2. Olivia Pope (“Scandal”)
The White House communications director-turned-crisis management lawyer knows a thing or two about working with the president. Olivia has dealt with a wide array of political scandals, and she knows the ins and outs of Washington, D.C. like the back of her hand. The fixer herself would want everyone to do what they can do to make sure the executive branch is Fitz Grant-free. She is high-powered and persuasive; if Olivia Pope ever tells you to do something (such as vote), you do it. She’s one person you certainly don’t want to let down.
3. Katniss Everdeen (“The Hunger Games”)
In a world where voting is nonexistent, Katniss Everdeen was able to revolutionize her dystopian society by surviving the Hunger Games and turning “a nation of slaves into an army,” according to new president, Alma Coin. Katniss is not one to shy away from speaking her mind. Her rivalry with President Snow traced the entirety of the series, and she championed equality while representing the oppressed. In a world with voting, and in an election with so much controversy and high stakes, Katniss would be extremely outspoken about the importance of this election. She would give speeches to persuade others to value their rights and would ruthlessly debate anyone who would dare say voting doesn’t matter.

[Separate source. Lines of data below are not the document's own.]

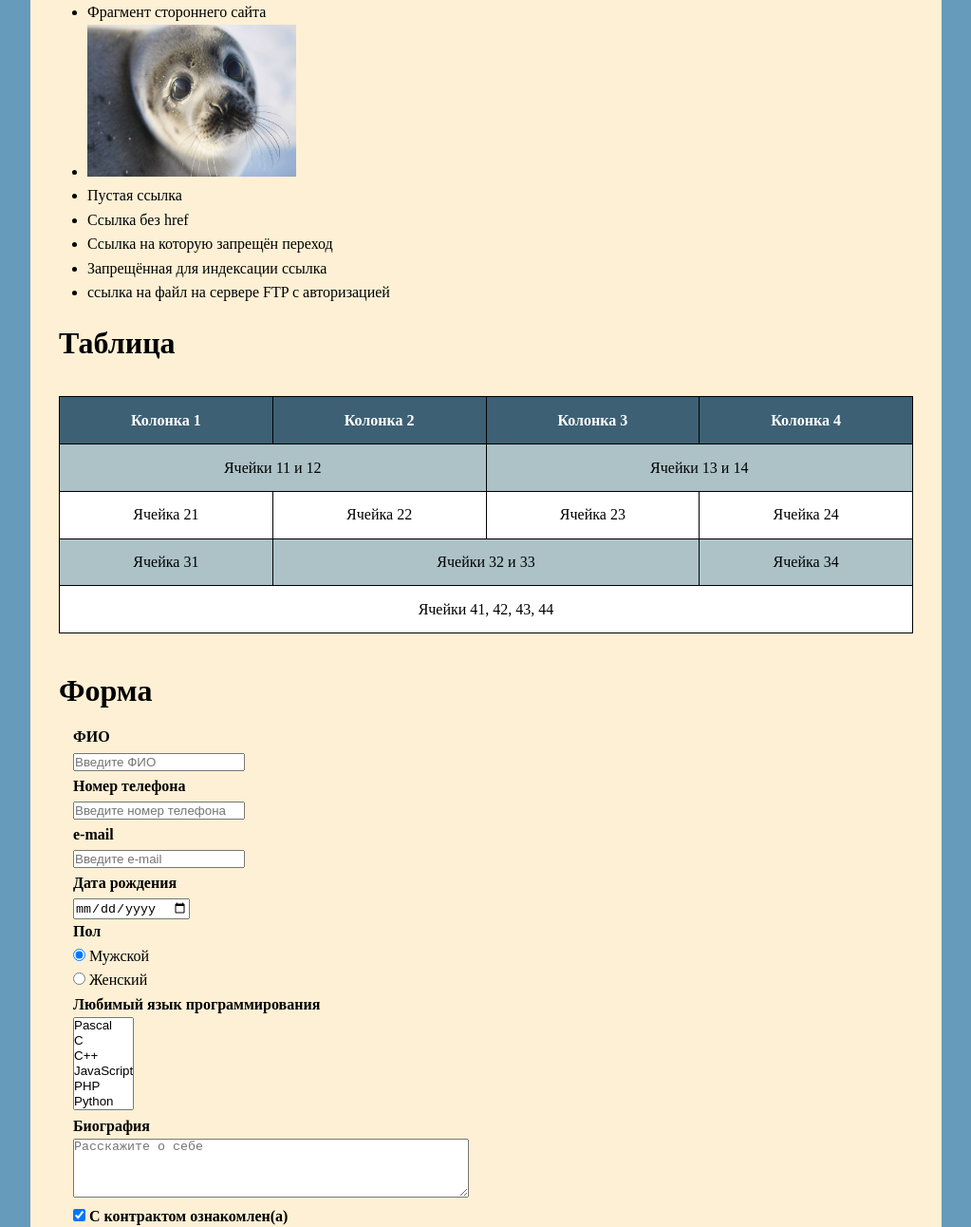
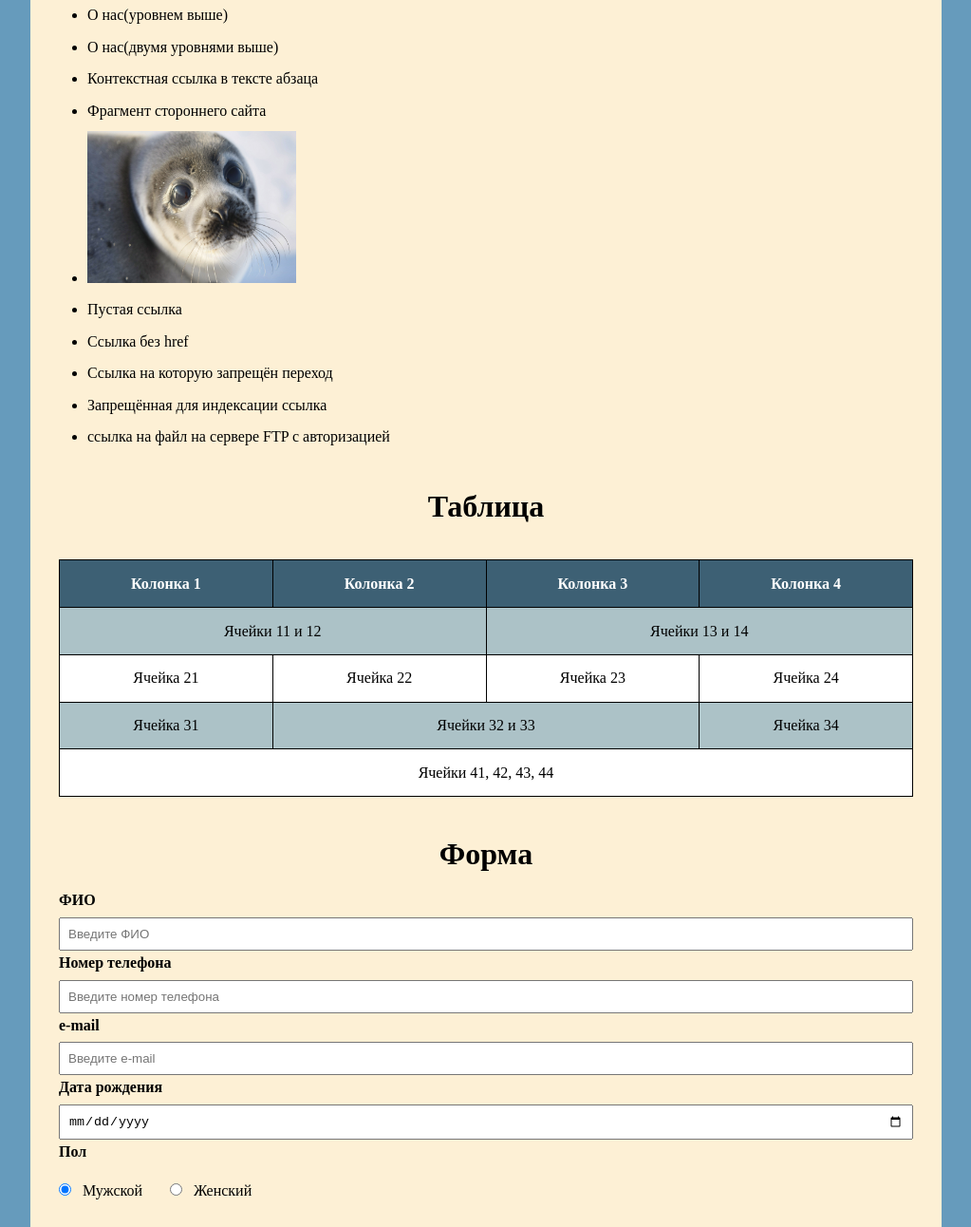
Before and after one commit to cutiiegu/web2.github.io, a plain HTML site: page index.html in a window 1280 px wide. Shown: the part 801-2093 px from the top of the page at 95% size, without its empty margins (128-1151 px from the left). Drawn offline with Linux system fonts and the light colour scheme.

Commit message:
Add files via upload

```diff
--- a/index.html
+++ b/index.html
@@ -94,11 +94,9 @@
                 </label><br>
 
                 <label><strong>Пол</strong><br></label>
-                <div>
+                <div id = "p">
                     <input name="radio-group-1" type="radio" id="male" checked="checked">
                     <label for="male">Мужской</label>
-                </div>
-                <div>
                     <input name="radio-group-1" type="radio" id="female">
                     <label for="female">Женский</label>
                 </div>
--- a/style.css
+++ b/style.css
@@ -5,6 +5,7 @@
 }
 h1 {
     padding: 15px 0 10px;
+    text-align: center;
 }
 header {
     background-color: #003049;
@@ -54,6 +55,10 @@ body {
 }
 ul {
     margin-left: 30px;
+    margin-bottom: 20px;
+}
+ul li {
+    margin-bottom: 8px;
 }
 ul li a {
     color:black;
@@ -86,8 +91,24 @@ ul li a:hover {
 #table tr:nth-child(odd) {
     background-color: rgb(255, 255, 255);
 }
-#form {
-    margin-left: 15px;
+#form label {
+    margin-bottom: 15px;
+}
+#form input, #form select, #form textarea {
+    width: 100%;
+    padding: 8px;
+    margin-top: 5px;
+}
+#p {
+    margin: 15px 0;
+}
+#p label {
+    display: inline-block;
+    margin-right: 25px;
+}
+#p input[type="radio"] {
+    width: auto;
+    margin: 0 8px 0 0;
 }
 footer {
     background-color: #003049;
```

4. Candace and Toni (“Portlandia”)
These two would technically make the list a total of six fictional characters, but they’re essentially a two-for-one deal. It’s no secret who they would vote for; after all, they do run a bookstore called Women and Women First. Regardless, Candace and Toni would want everyone to take advantage of their right to the 19th Amendment. Candace and Toni would mercilessly protest any candidate who opposed their personal views. While these two may not have much sympathy or rationality for the opposing side, they would no doubt be avid proponents of voting. They would even go as far as to lock you in their store until you filled out your absentee ballot form.
5. Leslie Knope (“Parks and Recreation”)

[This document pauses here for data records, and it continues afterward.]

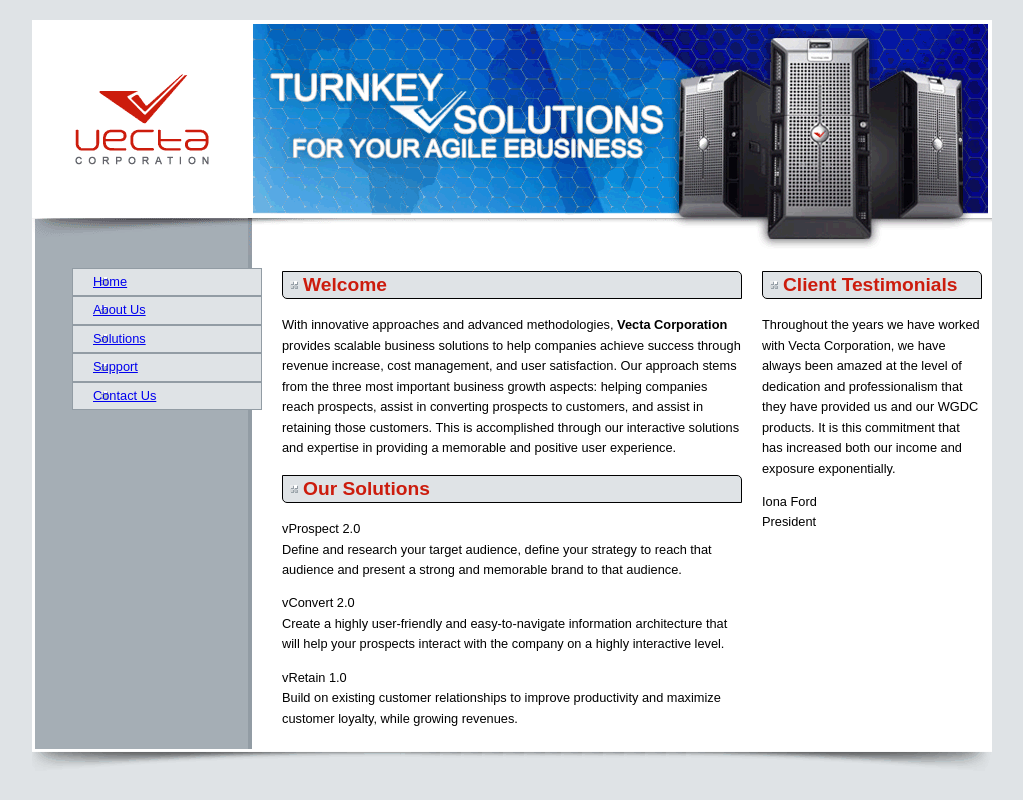
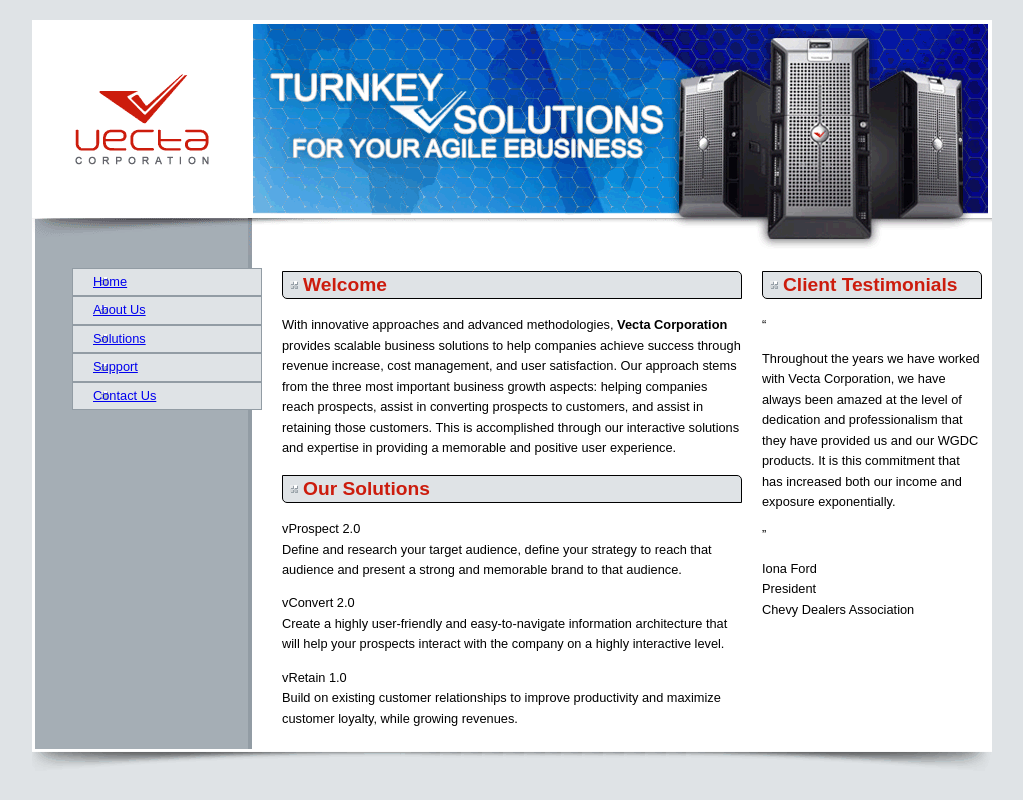
Before and after one commit to resascreative/jquery-assign1, a plain HTML site: page vectacorp/index.html in a window 1280 px wide. Shown: the whole page, without its empty margins (128-1151 px from the left). Drawn offline with Linux system fonts and the light colour scheme.

Commit message:
part one

```diff
--- a/vectacorp/index.html
+++ b/vectacorp/index.html
@@ -52,14 +52,15 @@ $(document).ready(function(){
 		$('.navigation').css({backgroundColor: '#DFE3E6'});
 // MAIN CONTENT
 	// Step 13 Programmatically remove the vprospect, vconvert, and vretain classes from the <p>
-		$("section p").removeClass('vprospect vconvert vretain')
+		$('section p').removeClass('vprospect vconvert vretain')
 
 	// Step 14 Programmatically add the text “Chevy Dealers Association” after the word “President” client testimonials section.Programmatically add a line break after the word “President”
-		$( )
-
+		$('aside p:last').append('<br> Chevy Dealers Association');
 
 	// Step 15 Programmatically wrap the testimonial verbiage with a <q> tag
-	});// document ready closing tag
+		$("aside p:first").wrap('<q>');
+
+	}); //document ready closing tag
 </script>
 </head>
 
```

Perhaps the most obviously politically passionate fictional character is Leslie Knope. The deputy director of the Pawnee Parks and Recreation Department dedicated her life to the government. She was an intense advocate for equality and a self-proclaimed fangirl of many major political figures, including Hillary Clinton. Leslie is one of the most patriotic TV show characters ever portrayed, and she would probably be knocking on your door or calling you at 3 a.m. to remind you to vote (especially if she was the one running).